We're happy to report that there were plenty of films this year that were both serious and relevant. Our choices of the most spiritually literate movies of the year include a touching tale about a struggling immigrant, a story about African-American maids with the courage to tell a difficult truth, a drama about the selfless service of a 13-year-old South African girl, a critique of the universal appeal of violence around the globe, a searing drama about three warriors for peace in Chicago’s inner city, a story about a man who goes out of his way to help an African stranger, a spiritual masterwork about the friendship between a Muslim and a Jewish boy, two moving movies about the heroic activities of women whistleblowers, and an edifying look at the crash-and-burn of a prosperous financial firm in 2008.

One of the biggest surprises of the year was the large number of films dealing with our relationship with animals: dogs, a monkey, a horse, a turtle, lions, a dolphin, a parrot, and bees.

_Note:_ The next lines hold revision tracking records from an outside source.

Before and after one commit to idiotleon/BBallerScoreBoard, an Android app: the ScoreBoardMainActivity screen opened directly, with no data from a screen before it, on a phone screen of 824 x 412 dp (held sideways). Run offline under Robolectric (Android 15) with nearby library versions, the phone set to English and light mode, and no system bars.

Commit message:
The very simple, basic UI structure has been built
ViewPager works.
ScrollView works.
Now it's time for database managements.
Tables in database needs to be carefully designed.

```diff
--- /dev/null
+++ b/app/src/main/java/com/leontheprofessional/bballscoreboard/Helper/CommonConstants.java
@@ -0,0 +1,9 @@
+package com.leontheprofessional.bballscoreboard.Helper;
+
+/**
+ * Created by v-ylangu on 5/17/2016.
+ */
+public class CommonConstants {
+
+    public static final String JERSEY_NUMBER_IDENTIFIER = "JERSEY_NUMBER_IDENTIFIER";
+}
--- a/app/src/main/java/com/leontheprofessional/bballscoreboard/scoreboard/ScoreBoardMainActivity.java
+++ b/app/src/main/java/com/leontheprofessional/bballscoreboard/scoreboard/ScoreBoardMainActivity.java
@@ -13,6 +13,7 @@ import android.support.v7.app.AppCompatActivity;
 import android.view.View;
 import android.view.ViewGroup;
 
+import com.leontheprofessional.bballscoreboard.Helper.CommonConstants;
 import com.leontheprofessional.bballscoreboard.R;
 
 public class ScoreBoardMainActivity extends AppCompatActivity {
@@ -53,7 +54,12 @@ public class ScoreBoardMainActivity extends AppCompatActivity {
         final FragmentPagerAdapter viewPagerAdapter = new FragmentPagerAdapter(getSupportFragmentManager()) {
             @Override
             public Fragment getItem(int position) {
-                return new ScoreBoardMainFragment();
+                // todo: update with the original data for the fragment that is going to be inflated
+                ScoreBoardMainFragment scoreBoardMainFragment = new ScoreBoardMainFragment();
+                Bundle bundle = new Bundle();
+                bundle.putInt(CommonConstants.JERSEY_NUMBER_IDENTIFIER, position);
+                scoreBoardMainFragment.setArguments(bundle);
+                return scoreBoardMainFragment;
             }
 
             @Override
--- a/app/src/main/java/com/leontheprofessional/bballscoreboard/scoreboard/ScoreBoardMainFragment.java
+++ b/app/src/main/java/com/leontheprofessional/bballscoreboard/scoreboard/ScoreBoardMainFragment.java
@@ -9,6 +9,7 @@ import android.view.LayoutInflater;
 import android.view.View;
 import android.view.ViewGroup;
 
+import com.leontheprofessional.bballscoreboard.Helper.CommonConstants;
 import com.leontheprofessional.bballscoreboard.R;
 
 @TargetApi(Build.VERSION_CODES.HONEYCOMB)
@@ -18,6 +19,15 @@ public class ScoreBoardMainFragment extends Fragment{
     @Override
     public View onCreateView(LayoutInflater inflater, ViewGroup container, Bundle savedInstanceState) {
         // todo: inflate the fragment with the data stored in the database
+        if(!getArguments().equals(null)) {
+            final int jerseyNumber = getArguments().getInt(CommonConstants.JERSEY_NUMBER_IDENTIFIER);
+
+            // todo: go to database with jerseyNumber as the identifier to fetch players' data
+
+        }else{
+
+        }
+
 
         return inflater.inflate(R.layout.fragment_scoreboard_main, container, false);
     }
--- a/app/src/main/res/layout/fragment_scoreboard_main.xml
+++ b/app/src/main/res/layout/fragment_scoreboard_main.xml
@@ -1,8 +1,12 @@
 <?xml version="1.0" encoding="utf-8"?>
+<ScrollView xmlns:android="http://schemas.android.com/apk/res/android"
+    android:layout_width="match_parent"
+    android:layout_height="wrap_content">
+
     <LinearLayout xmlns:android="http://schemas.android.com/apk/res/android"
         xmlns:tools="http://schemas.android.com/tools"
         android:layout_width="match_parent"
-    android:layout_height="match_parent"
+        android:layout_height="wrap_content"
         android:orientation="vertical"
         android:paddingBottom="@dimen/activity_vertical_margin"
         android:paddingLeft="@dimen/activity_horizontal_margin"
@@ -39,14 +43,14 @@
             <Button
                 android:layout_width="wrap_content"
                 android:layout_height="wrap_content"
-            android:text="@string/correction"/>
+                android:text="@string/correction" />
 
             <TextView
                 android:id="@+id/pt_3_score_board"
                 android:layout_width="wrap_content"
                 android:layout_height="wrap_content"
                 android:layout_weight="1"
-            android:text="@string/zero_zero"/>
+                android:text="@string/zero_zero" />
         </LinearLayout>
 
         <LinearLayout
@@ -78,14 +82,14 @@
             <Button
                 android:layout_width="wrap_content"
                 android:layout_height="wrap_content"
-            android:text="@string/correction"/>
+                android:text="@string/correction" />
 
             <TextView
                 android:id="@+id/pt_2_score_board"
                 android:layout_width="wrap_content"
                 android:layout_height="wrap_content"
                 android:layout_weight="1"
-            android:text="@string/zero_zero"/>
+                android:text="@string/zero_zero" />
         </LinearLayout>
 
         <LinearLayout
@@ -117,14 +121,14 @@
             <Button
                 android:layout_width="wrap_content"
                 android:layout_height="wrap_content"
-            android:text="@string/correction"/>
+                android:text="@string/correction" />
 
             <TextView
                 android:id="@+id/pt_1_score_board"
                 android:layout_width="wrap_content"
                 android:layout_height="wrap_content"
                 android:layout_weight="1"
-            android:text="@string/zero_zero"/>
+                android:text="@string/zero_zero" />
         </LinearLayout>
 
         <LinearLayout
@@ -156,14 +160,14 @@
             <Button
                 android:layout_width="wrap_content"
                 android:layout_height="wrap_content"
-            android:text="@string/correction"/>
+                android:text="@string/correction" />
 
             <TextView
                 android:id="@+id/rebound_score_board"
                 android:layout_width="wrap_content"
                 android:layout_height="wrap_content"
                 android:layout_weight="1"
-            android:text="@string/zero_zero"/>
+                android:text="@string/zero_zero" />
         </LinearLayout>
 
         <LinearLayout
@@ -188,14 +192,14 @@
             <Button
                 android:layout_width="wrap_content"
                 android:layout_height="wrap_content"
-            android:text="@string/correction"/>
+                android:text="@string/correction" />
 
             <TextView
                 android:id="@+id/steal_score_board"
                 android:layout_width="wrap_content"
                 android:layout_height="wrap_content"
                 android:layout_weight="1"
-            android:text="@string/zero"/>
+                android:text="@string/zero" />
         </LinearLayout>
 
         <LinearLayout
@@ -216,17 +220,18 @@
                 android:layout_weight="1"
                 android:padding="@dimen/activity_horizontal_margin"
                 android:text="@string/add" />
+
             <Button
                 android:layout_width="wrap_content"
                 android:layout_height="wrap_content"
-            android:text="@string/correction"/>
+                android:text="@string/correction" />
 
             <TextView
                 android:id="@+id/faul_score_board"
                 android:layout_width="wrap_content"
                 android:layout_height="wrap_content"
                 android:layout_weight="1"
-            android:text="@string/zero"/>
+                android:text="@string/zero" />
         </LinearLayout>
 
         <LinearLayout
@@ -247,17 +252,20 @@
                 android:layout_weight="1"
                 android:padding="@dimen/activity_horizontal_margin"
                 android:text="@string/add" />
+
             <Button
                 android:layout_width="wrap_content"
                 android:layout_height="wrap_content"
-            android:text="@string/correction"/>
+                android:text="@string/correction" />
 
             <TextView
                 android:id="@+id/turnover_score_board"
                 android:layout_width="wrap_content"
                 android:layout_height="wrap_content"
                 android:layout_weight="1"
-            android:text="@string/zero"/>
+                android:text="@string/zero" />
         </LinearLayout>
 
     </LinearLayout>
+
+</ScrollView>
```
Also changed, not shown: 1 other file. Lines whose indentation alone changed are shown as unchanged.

Two documentaries gave us portraits of exemplary animal lovers: Buck, a horse whisperer, and Jane Goodall, a champion of African chimps. Novelist Milan Kundera points out why such films are so important: "True human goodness, in all its purity and freedom, can come to the fore only when its recipient has no power. Humankind's true moral test, its fundamental test (which lies deeply buried from view), consists of its attitude toward those who are at its mercy: animals." Over and over again, these words rang true in the year's films.

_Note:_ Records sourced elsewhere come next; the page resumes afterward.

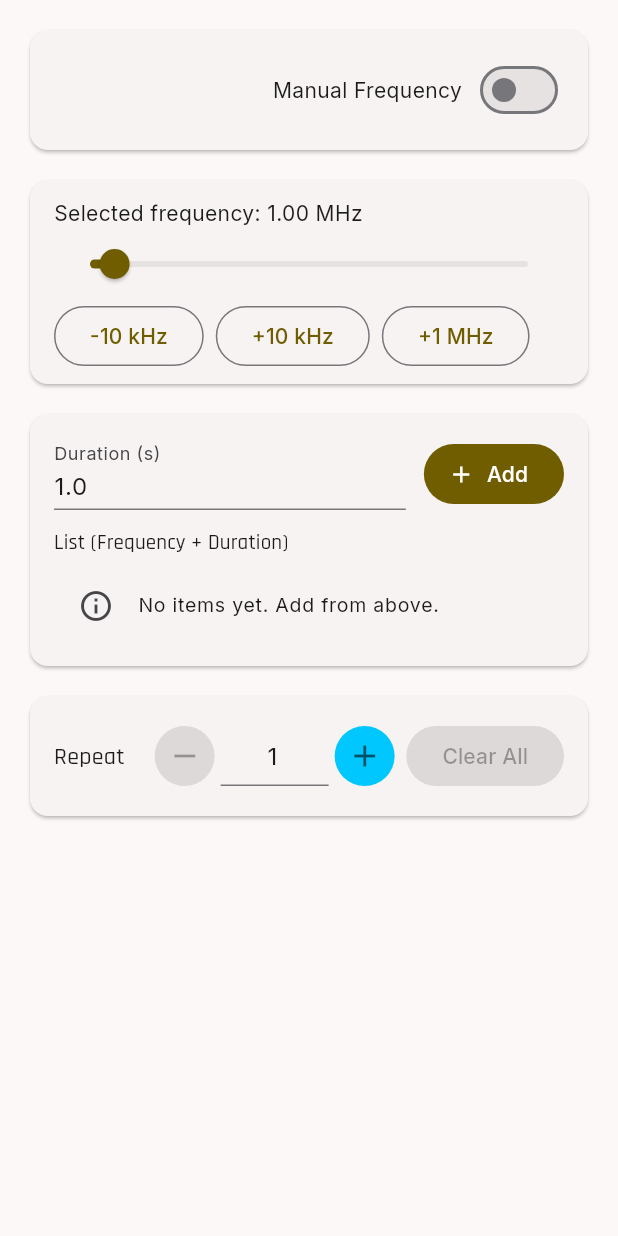
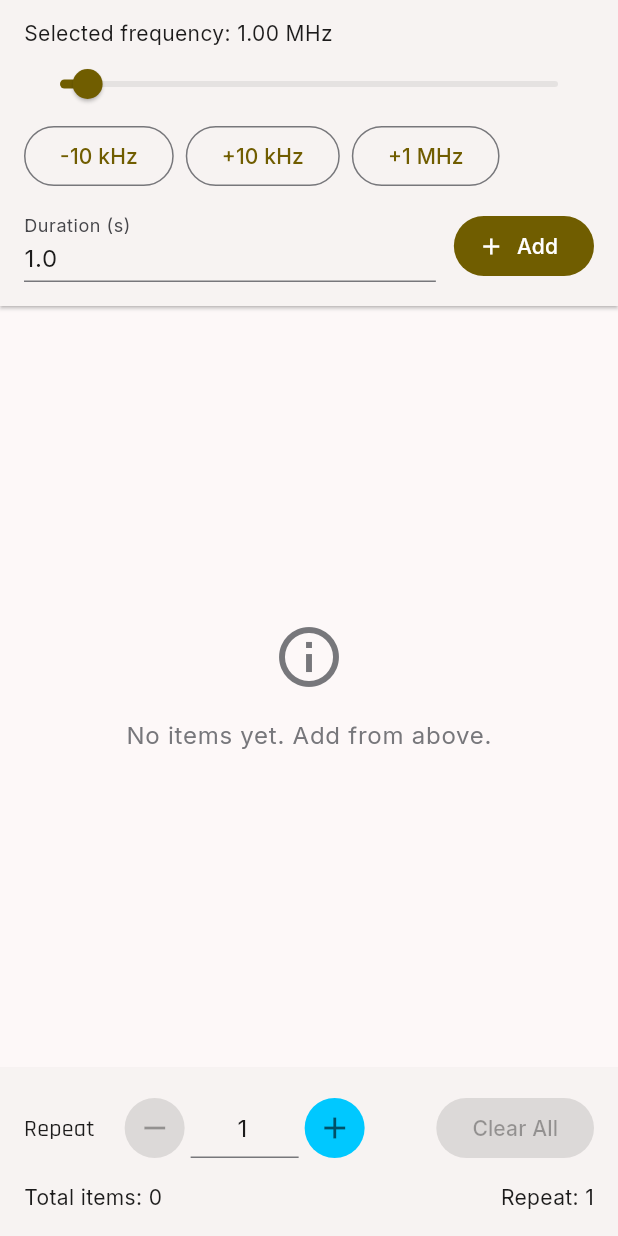
Before and after one commit to hTuneSys/hexaGenApp, a Flutter app: the GenerationPage widget shown alone on an empty page, opened directly, on a phone screen of 412 x 824 dp. Run offline on Flutter 3.47's test engine with Material 3 defaults, Android fonts, the phone set to English and light mode, and no system bars; our stand-ins replace google_fonts, material_symbols_icons, shared_preferences; missing offline and left inert: flutter_midi_command; accounts and stored records are empty; statements that could not run were skipped.

Commit message:
feat(pre-generating): prepaired before generating
All configuration prepared before generating

```diff
--- a/hexagenapp/lib/l10n/app_localizations.dart
+++ b/hexagenapp/lib/l10n/app_localizations.dart
@@ -260,6 +260,12 @@ abstract class AppLocalizations {
   /// **'Clear All'**
   String get clearAll;
 
+  /// No description provided for @maxItemsReached.
+  ///
+  /// In en, this message translates to:
+  /// **'Maximum 64 items allowed'**
+  String get maxItemsReached;
+
   /// Summary label on the left
   ///
   /// In en, this message translates to:
@@ -278,11 +284,11 @@ abstract class AppLocalizations {
   /// **'Not an AT command'**
   String get invalidCommand;
 
-  /// No description provided for @invalidBase64.
+  /// No description provided for @ddsBusy.
   ///
   /// In en, this message translates to:
-  /// **'Invalid base64 param'**
-  String get invalidBase64;
+  /// **'DDS busy'**
+  String get ddsBusy;
 
   /// No description provided for @invalidUtf8.
   ///
@@ -355,6 +361,42 @@ abstract class AppLocalizations {
   /// In en, this message translates to:
   /// **'Error: {message} ({code})'**
   String deviceError(String message, String code);
+
+  /// No description provided for @comingSoon.
+  ///
+  /// In en, this message translates to:
+  /// **'Coming Soon'**
+  String get comingSoon;
+
+  /// No description provided for @comingSoonMessage.
+  ///
+  /// In en, this message translates to:
+  /// **'This feature will be available soon. Stay tuned!'**
+  String get comingSoonMessage;
+
+  /// No description provided for @themeMode.
+  ///
+  /// In en, this message translates to:
+  /// **'Theme Mode'**
+  String get themeMode;
+
+  /// No description provided for @themeSystem.
+  ///
+  /// In en, this message translates to:
+  /// **'System'**
+  String get themeSystem;
+
+  /// No description provided for @themeLight.
+  ///
+  /// In en, this message translates to:
+  /// **'Light'**
+  String get themeLight;
+
+  /// No description provided for @themeDark.
+  ///
+  /// In en, this message translates to:
+  /// **'Dark'**
+  String get themeDark;
 }
 
 class _AppLocalizationsDelegate
--- a/hexagenapp/lib/src/core/error/error.dart
+++ b/hexagenapp/lib/src/core/error/error.dart
@@ -4,7 +4,7 @@
 /// Application error types with corresponding error codes
 enum AppError {
   invalidCommand,
-  invalidBase64,
+  ddsBusy,
   invalidUtf8,
   invalidSysEx,
   invalidDataLength,
@@ -21,7 +21,7 @@ extension AppErrorExtension on AppError {
       // Command errors
       case AppError.invalidCommand:
         return 'E001001';
-      case AppError.invalidBase64:
+      case AppError.ddsBusy:
         return 'E001002';
       case AppError.invalidUtf8:
         return 'E001003';
@@ -53,8 +53,8 @@ extension AppErrorExtension on AppError {
     switch (this) {
       case AppError.invalidCommand:
         return localizations.invalidCommand;
-      case AppError.invalidBase64:
-        return localizations.invalidBase64;
+      case AppError.ddsBusy:
+        return localizations.ddsBusy;
       case AppError.invalidUtf8:
         return localizations.invalidUtf8;
       case AppError.invalidSysEx:
--- /dev/null
+++ b/hexagenapp/lib/src/core/service/storage_service.dart
@@ -0,0 +1,53 @@
+// SPDX-FileCopyrightText: 2025 hexaTune LLC
+// SPDX-License-Identifier: MIT
+
+import 'package:flutter/material.dart';
+import 'package:hexagenapp/src/core/storage/local_storage.dart';
+
+class StorageService extends ChangeNotifier {
+  LocalStorage? _localStorage;
+  String _themeMode = 'system';
+
+  String get themeMode => _themeMode;
+
+  bool get isInitialized => _localStorage != null;
+
+  ThemeMode get themeModeValue {
+    switch (_themeMode) {
+      case 'light':
+        return ThemeMode.light;
+      case 'dark':
+        return ThemeMode.dark;
+      default:
+        return ThemeMode.system;
+    }
+  }
+
+  Future<void> initialize() async {
+    _localStorage = await LocalStorage.initialize();
+    _themeMode = _localStorage!.getThemeMode();
+    notifyListeners();
+  }
+
+  Future<void> setThemeMode(String mode) async {
+    if (_localStorage == null) return;
+    await _localStorage!.setThemeMode(mode);
+    _themeMode = mode;
+    notifyListeners();
+  }
+}
+
+class StorageServiceProvider extends InheritedNotifier<StorageService> {
+  const StorageServiceProvider({
+    required super.notifier,
+    required super.child,
+    super.key,
+  });
+
+  static StorageService of(BuildContext context) {
+    final provider =
+        context.dependOnInheritedWidgetOfExactType<StorageServiceProvider>();
+    assert(provider != null, 'No StorageServiceProvider found in context');
+    return provider!.notifier!;
+  }
+}
--- /dev/null
+++ b/hexagenapp/lib/src/core/storage/local_storage.dart
@@ -0,0 +1,28 @@
+// SPDX-FileCopyrightText: 2025 hexaTune LLC
+// SPDX-License-Identifier: MIT
+
+import 'package:shared_preferences/shared_preferences.dart';
+
+class LocalStorage {
+  static const String _themeKey = 'theme_mode';
+
+  final SharedPreferences _prefs;
+
+  LocalStorage(this._prefs);
+
+  static Future<LocalStorage> initialize() async {
+    final prefs = await SharedPreferences.getInstance();
+    return LocalStorage(prefs);
+  }
+
+  /// Get theme mode: 'system', 'light', or 'dark'
+  /// Default is 'system'
+  String getThemeMode() {
+    return _prefs.getString(_themeKey) ?? 'system';
+  }
+
+  /// Set theme mode: 'system', 'light', or 'dark'
+  Future<bool> setThemeMode(String mode) async {
+    return await _prefs.setString(_themeKey, mode);
+  }
+}
--- a/hexagenapp/lib/src/pages/generation.dart
+++ b/hexagenapp/lib/src/pages/generation.dart
@@ -7,14 +7,16 @@ import 'package:material_symbols_icons/material_symbols_icons.dart';
 import 'package:hexagenapp/l10n/app_localizations.dart';
 
 class GenerationPage extends StatefulWidget {
-  const GenerationPage({super.key});
+  final ValueChanged<int>? onItemCountChanged;
+
+  const GenerationPage({super.key, this.onItemCountChanged});
 
   @override
   State<GenerationPage> createState() => _GenerationPageState();
 }
 
 class _GenerationPageState extends State<GenerationPage> {
-  bool _manual = false;
+  static const int _maxItems = 64;
 
   // 0 Hz .. 20 MHz
   static const double _minHz = 0;
@@ -42,17 +44,26 @@ class _GenerationPageState extends State<GenerationPage> {
 
   void _addItem() {
     final lang = AppLocalizations.of(context)!;
+
+    if (_sequence.length >= _maxItems) {
+      ScaffoldMessenger.of(context).showSnackBar(
+        SnackBar(content: Text(lang.maxItemsReached)),
+      );
+      return;
+    }
+
     final secStr = _secondsCtrl.text.trim();
     final sec = double.tryParse(secStr);
     if (sec == null || sec <= 0) {
-      ScaffoldMessenger.of(
-        context,
-      ).showSnackBar(SnackBar(content: Text(lang.secondsPositiveError)));
+      ScaffoldMessenger.of(context).showSnackBar(
+        SnackBar(content: Text(lang.secondsPositiveError)),
+      );
       return;
     }
     setState(() {
       _sequence.add(_SeqItem(freqHz: _sliderHz, seconds: sec));
     });
+    widget.onItemCountChanged?.call(_sequence.length);
   }
 
   void _clearAll() {
@@ -60,42 +71,21 @@ class _GenerationPageState extends State<GenerationPage> {
       _sequence.clear();
       _repeatCount = 1;
     });
+    widget.onItemCountChanged?.call(_sequence.length);
   }
 
   @override
   Widget build(BuildContext context) {
     final lang = AppLocalizations.of(context)!;
 
-    return ListView(
-      padding: const EdgeInsets.all(16),
+    return Column(
       children: [
-        // --- Frequency • Manual (Switch) ---
+        // --- Fixed top: Slider + Add frequency ---
         Card(
+          margin: EdgeInsets.zero,
+          shape: const RoundedRectangleBorder(borderRadius: BorderRadius.zero),
           child: Padding(
-            padding: const EdgeInsets.all(16),
-            child: Row(
-              children: [
-                const Spacer(),
-                Text(
-                  lang.manualFrequency,
-                  style: Theme.of(context).textTheme.bodyMedium,
-                ),
-                const SizedBox(width: 8),
-                Switch(
-                  value: _manual,
-                  onChanged: (v) => setState(() => _manual = v),
-                ),
-              ],
-            ),
-          ),
-        ),
-
-        const SizedBox(height: 12),
-
-        // --- Slider 0..20 MHz + step buttons ---
-        Card(
-          child: Padding(
-            padding: const EdgeInsets.fromLTRB(16, 12, 16, 8),
+            padding: const EdgeInsets.fromLTRB(16, 12, 16, 16),
             child: Column(
               crossAxisAlignment: CrossAxisAlignment.start,
               children: [
@@ -135,19 +125,7 @@ class _GenerationPageState extends State<GenerationPage> {
                     ),
                   ],
                 ),
-              ],
-            ),
-          ),
-        ),
-
                 const SizedBox(height: 12),
-
-        // --- Add area + list ---
-        Card(
-          child: Padding(
-            padding: const EdgeInsets.all(16),
-            child: Column(
-              children: [
                 Row(
                   children: [
                     Expanded(
@@ -170,36 +148,57 @@ class _GenerationPageState extends State<GenerationPage> {
                     ),
                     const SizedBox(width: 12),
                     FilledButton.icon(
-                      onPressed: _addItem,
+                      onPressed: _sequence.length >= _maxItems ? null : _addItem,
                       icon: const Icon(Icons.add),
                       label: Text(lang.add),
                     ),
                   ],
                 ),
-                const SizedBox(height: 12),
-                Align(
-                  alignment: Alignment.centerLeft,
-                  child: Text(
-                    lang.listTitle,
-                    style: Theme.of(context).textTheme.titleSmall,
+              ],
             ),
           ),
-                const SizedBox(height: 8),
-                if (_sequence.isEmpty)
-                  ListTile(
-                    dense: true,
-                    leading: const Icon(Icons.info_outline),
-                    title: Text(lang.noItems),
+        ),
+
+        // --- Scrollable middle: List ---
+        Expanded(
+          child: _sequence.isEmpty
+              ? Center(
+                  child: Padding(
+                    padding: const EdgeInsets.all(24.0),
+                    child: Column(
+                      mainAxisSize: MainAxisSize.min,
+                      children: [
+                        Icon(
+                          Icons.info_outline,
+                          size: 48,
+                          color: Theme.of(context).colorScheme.outline,
+                        ),
+                        const SizedBox(height: 16),
+                        Text(
+                          lang.noItems,
+                          style: Theme.of(context).textTheme.bodyLarge?.copyWith(
+                            color: Theme.of(context).colorScheme.outline,
+                          ),
+                        ),
+                      ],
+                    ),
+                  ),
                 )
-                else
-                  ListView.separated(
-                    shrinkWrap: true,
-                    physics: const NeverScrollableScrollPhysics(),
+              : ReorderableListView.builder(
                   itemCount: _sequence.length,
-                    separatorBuilder: (_, index) => const Divider(height: 1),
+                  onReorder: (oldIndex, newIndex) {
+                    setState(() {
+                      if (newIndex > oldIndex) {
+                        newIndex -= 1;
+                      }
+                      final item = _sequence.removeAt(oldIndex);
+                      _sequence.insert(newIndex, item);
+                    });
+                  },
                   itemBuilder: (context, i) {
                     final it = _sequence[i];
                     return ListTile(
+                      key: ValueKey('${it.freqHz}_${it.seconds}_$i'),
                       leading: const Icon(Symbols.cadence),
                       title: Text(_fmtHz(it.freqHz)),
                       subtitle: Text(
@@ -207,25 +206,26 @@ class _GenerationPageState extends State<GenerationPage> {
                       ),
                       trailing: IconButton(
                         icon: const Icon(Icons.delete_outline),
-                          onPressed: () =>
-                              setState(() => _sequence.removeAt(i)),
+                        onPressed: () {
+                          setState(() => _sequence.removeAt(i));
+                          widget.onItemCountChanged?.call(_sequence.length);
+                        },
                         tooltip: lang.delete,
                       ),
                     );
                   },
                 ),
-              ],
-            ),
-          ),
         ),
 
-        const SizedBox(height: 12),
-
-        // --- Repeat + Clear All ---
+        // --- Fixed bottom: Repeat controls ---
         Card(
+          margin: EdgeInsets.zero,
+          shape: const RoundedRectangleBorder(borderRadius: BorderRadius.zero),
           child: Padding(
             padding: const EdgeInsets.all(16),
-            child: Row(
+            child: Column(
+              children: [
+                Row(
                   children: [
                     Text(
                       lang.repeat,
@@ -273,11 +273,7 @@ class _GenerationPageState extends State<GenerationPage> {
                     ),
                   ],
                 ),
-          ),
-        ),
-
-        const SizedBox(height: 24),
-        if (_sequence.isNotEmpty)
+                const SizedBox(height: 12),
                 Row(
                   mainAxisAlignment: MainAxisAlignment.spaceBetween,
                   children: [
@@ -292,6 +288,10 @@ class _GenerationPageState extends State<GenerationPage> {
                   ],
                 ),
               ],
+            ),
+          ),
+        ),
+      ],
     );
   }
 }
--- a/hexagenapp/pubspec.yaml
+++ b/hexagenapp/pubspec.yaml
@@ -39,6 +39,7 @@ dependencies:
   intl: any
   storybook_flutter: any
   flutter_midi_command: ^0.5.0
+  shared_preferences: ^2.3.3
 
   # The following adds the Cupertino Icons font to your application.
   # Use with the CupertinoIcons class for iOS style icons.
```
Also changed, not shown: hexagenapp/lib/l10n/app_en.arb (+12 -2 lines), hexagenapp/lib/l10n/app_localizations_en.dart (+23 -1 lines), hexagenapp/lib/l10n/app_localizations_tr.dart (+23 -1 lines), hexagenapp/lib/l10n/app_tr.arb (+12 -2 lines), hexagenapp/lib/src/app.dart (+15 -4 lines), hexagenapp/lib/src/pages/history.dart (+28 -1 lines), hexagenapp/lib/src/pages/howtouse.dart (+28 -1 lines), hexagenapp/lib/src/pages/main.dart (+8 -5 lines), hexagenapp/lib/src/pages/products.dart (+28 -1 lines), hexagenapp/lib/src/pages/settings.dart (+64 -2 lines). Lines whose indentation alone changed are shown as unchanged.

In response to the fear and stress of the times, filmmakers delivered some extraordinary dramas about the spiritual journey including two movies about the mysteries and adventures of reincarnation, a compelling account of the mission of Catholic monks serving a poor Muslim community in Algeria, and two portraits of women exploring their spiritual options. Given the widespread grief afoot in our world where people are mourning the loss of their security and in many cases their hopes for a better future, it is fitting that three of the films on our list are about families grieving the loss of a loved one. We are emboldened and uplifted by their resilience and courage in the face of bleakness. See our full list of "The Most Spiritually Literate Films of 2011."